Reproduce exactly, from the data that follows, the line with "The browser window", the line with "const activeIndex = ref('')", and every line that lies between them.

**** DATA TO USE ****

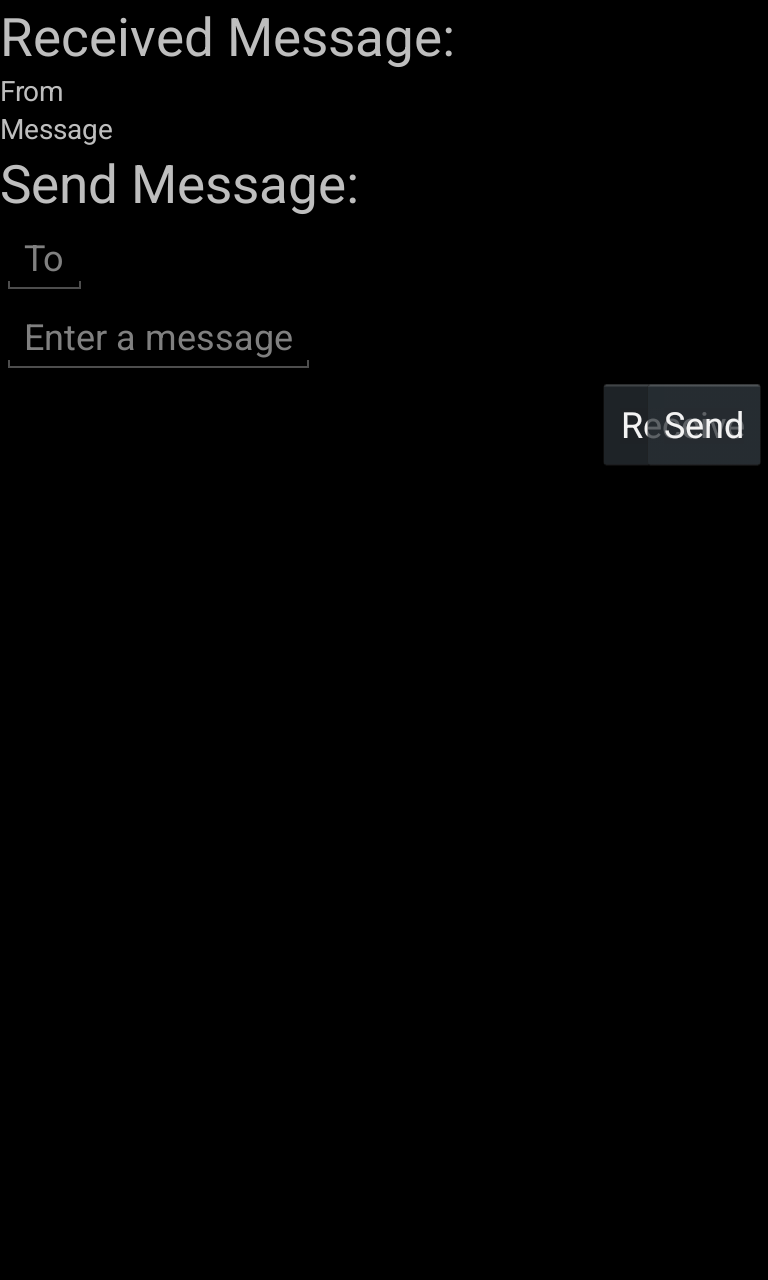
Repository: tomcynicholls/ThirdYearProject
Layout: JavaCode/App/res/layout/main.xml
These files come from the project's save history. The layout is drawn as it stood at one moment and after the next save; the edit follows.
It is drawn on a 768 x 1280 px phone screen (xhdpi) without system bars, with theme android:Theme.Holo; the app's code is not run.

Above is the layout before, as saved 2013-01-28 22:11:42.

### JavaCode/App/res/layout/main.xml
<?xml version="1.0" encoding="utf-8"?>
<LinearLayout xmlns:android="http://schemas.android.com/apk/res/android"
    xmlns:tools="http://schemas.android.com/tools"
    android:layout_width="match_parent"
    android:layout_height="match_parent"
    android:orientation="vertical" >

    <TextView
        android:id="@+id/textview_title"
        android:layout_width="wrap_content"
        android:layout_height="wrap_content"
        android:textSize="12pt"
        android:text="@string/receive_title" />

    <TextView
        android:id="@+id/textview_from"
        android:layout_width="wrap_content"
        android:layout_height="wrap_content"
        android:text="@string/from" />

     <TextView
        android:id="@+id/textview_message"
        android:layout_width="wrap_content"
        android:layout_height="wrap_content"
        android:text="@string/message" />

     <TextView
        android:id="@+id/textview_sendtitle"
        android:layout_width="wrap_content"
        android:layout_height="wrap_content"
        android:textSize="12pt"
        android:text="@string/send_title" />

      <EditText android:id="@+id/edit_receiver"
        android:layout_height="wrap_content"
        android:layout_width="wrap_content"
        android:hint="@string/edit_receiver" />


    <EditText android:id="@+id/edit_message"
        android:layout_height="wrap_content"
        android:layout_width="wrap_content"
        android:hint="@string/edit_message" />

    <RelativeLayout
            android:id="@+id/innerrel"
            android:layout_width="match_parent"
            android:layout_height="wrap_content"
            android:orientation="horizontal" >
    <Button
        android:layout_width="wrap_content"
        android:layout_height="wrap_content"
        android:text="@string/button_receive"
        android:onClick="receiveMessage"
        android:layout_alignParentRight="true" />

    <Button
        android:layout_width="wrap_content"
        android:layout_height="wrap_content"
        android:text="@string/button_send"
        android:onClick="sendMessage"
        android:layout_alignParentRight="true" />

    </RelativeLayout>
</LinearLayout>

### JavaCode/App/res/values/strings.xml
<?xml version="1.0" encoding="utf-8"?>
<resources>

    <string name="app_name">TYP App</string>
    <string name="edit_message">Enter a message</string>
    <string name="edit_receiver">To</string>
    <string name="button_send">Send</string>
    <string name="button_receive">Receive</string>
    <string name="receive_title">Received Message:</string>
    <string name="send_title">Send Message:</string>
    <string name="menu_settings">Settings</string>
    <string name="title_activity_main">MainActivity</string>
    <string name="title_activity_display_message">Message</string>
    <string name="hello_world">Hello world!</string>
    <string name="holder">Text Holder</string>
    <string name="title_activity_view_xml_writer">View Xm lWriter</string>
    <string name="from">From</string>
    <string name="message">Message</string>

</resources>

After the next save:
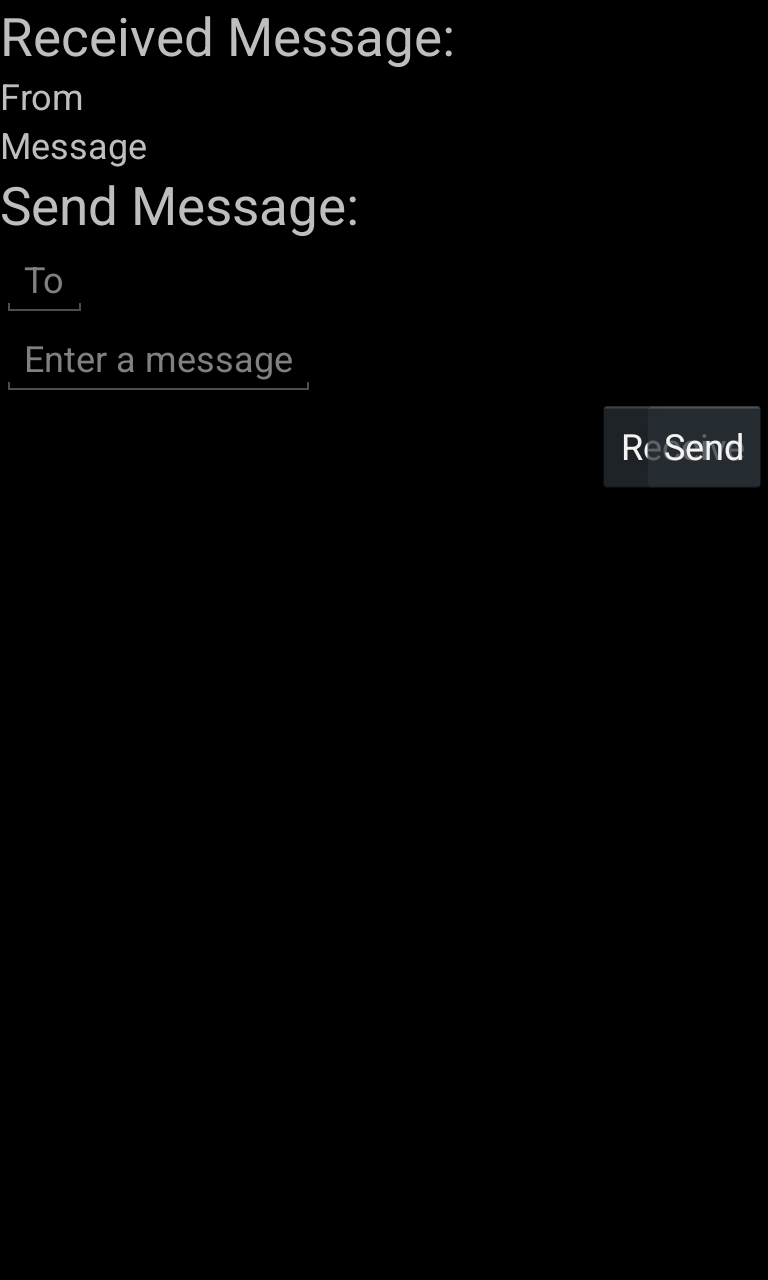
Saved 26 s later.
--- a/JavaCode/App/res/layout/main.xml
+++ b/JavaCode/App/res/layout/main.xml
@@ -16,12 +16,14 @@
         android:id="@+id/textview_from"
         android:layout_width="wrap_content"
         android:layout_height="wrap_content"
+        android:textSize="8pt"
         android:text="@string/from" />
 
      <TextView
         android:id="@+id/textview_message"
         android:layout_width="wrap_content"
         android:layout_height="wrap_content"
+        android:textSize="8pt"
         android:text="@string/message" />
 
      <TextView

****
**** DATA TO USE ****

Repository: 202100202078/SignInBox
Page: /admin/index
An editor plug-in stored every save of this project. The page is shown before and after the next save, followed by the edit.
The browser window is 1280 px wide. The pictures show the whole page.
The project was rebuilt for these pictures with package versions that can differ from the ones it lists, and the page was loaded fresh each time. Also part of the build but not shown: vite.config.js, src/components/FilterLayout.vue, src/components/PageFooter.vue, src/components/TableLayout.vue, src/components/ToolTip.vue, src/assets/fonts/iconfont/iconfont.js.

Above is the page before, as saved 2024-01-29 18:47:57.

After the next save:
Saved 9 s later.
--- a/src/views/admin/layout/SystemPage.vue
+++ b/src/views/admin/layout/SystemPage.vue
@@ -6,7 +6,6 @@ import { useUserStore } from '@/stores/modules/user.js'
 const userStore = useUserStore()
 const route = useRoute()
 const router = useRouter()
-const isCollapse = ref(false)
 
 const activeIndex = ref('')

****

**RESULT OF THE EXERCISE**
The browser window is 1280 px wide. The pictures show the whole page.
The project was rebuilt for these pictures with package versions that can differ from the ones it lists, and the page was loaded fresh each time. Also part of the build but not shown: vite.config.js, src/components/FilterLayout.vue, src/components/PageFooter.vue, src/components/TableLayout.vue, src/components/ToolTip.vue, src/assets/fonts/iconfont/iconfont.js.

Above is the page before, as saved 2024-01-29 18:47:57.

After the next save:
Saved 9 s later.
--- a/src/views/admin/layout/SystemPage.vue
+++ b/src/views/admin/layout/SystemPage.vue
@@ -6,7 +6,6 @@ import { useUserStore } from '@/stores/modules/user.js'
 const userStore = useUserStore()
 const route = useRoute()
 const router = useRouter()
-const isCollapse = ref(false)
 
 const activeIndex = ref('')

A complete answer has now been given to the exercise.